Aim of the exercise ▸ Each line below that contains "import" should be counted. Give only the total.

Web document revisions
┌──
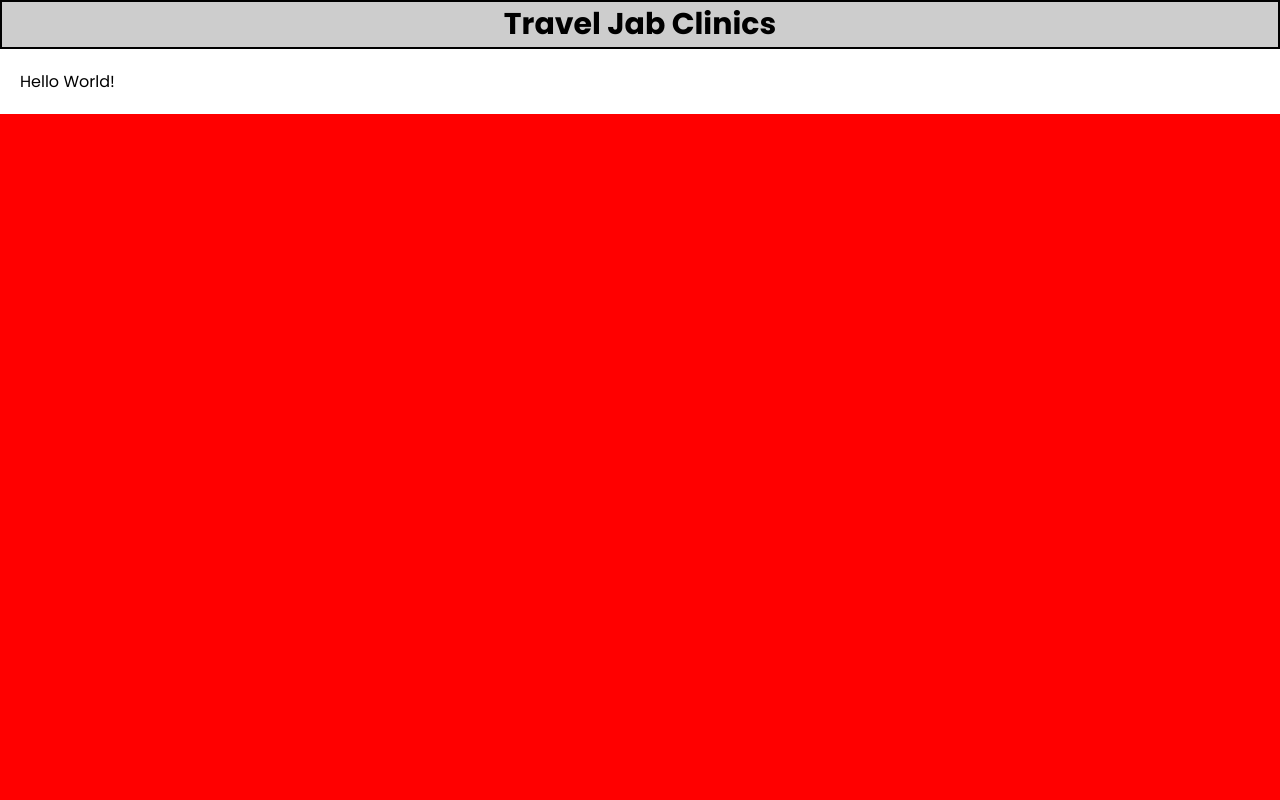
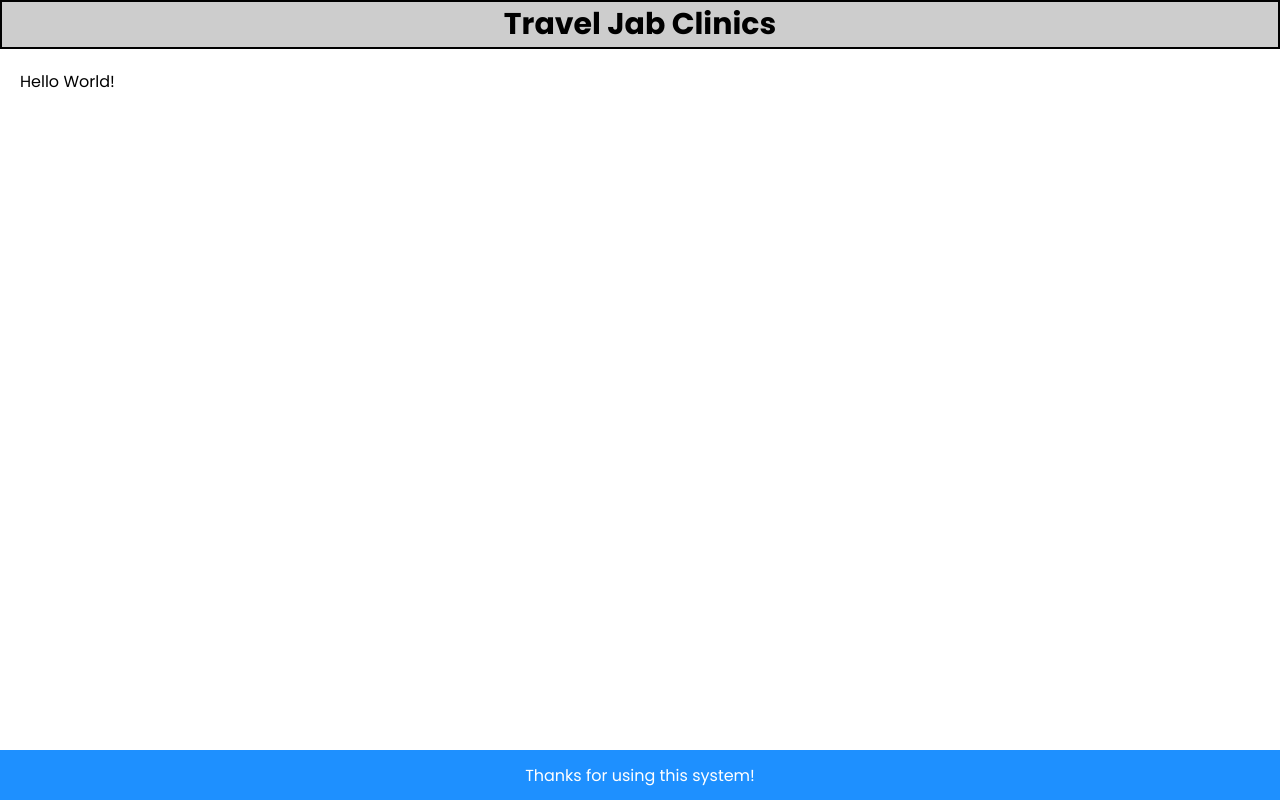
Before and after one commit to ibrahimmajeed2021-byte/Database, a React (Vite) app: page / in a window 1280 px wide. Built offline with nearby package versions, Linux system fonts and the light colour scheme.

Commit message:
Added a footer and fixed scss for main

```diff
--- /dev/null
+++ b/src/Footer.jsx
@@ -0,0 +1,11 @@
+import "./Footer.scss";
+
+function Footer() {
+	return (
+		<footer>
+			<p>Thanks for using this system!</p>
+		</footer>
+	);
+}
+
+export default Footer;
--- /dev/null
+++ b/src/Footer.scss
@@ -0,0 +1,12 @@
+footer {
+	height: 50px;
+	padding: 0 5px;
+	background: dodgerblue;
+	display: flex;
+	align-items: center;
+	justify-content: center;
+
+	p {
+		color: white;
+	}
+}
--- a/src/Layout.jsx
+++ b/src/Layout.jsx
@@ -1,4 +1,5 @@
 import Header from "./Header.jsx";
+import Footer from "./Footer.jsx";
 import "./layout.scss";
 
 function Layout() {
@@ -6,6 +7,7 @@ function Layout() {
 		<div className="layout">
 			<Header />
 			<main>Hello World!</main>
+			<Footer />
 		</div>
 	);
 }
--- a/src/Layout.scss
+++ b/src/Layout.scss
@@ -12,7 +12,7 @@ div.layout {
 	min-height: 100vh;
 	display: grid;
 	grid-template-columns: 1fr;
-	grid-template-rows: auto auto 1fr auto;
+	grid-template-rows: auto 1fr auto;
 
 	main {
 		padding: 20px;
```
└──
Task answer ▸ 4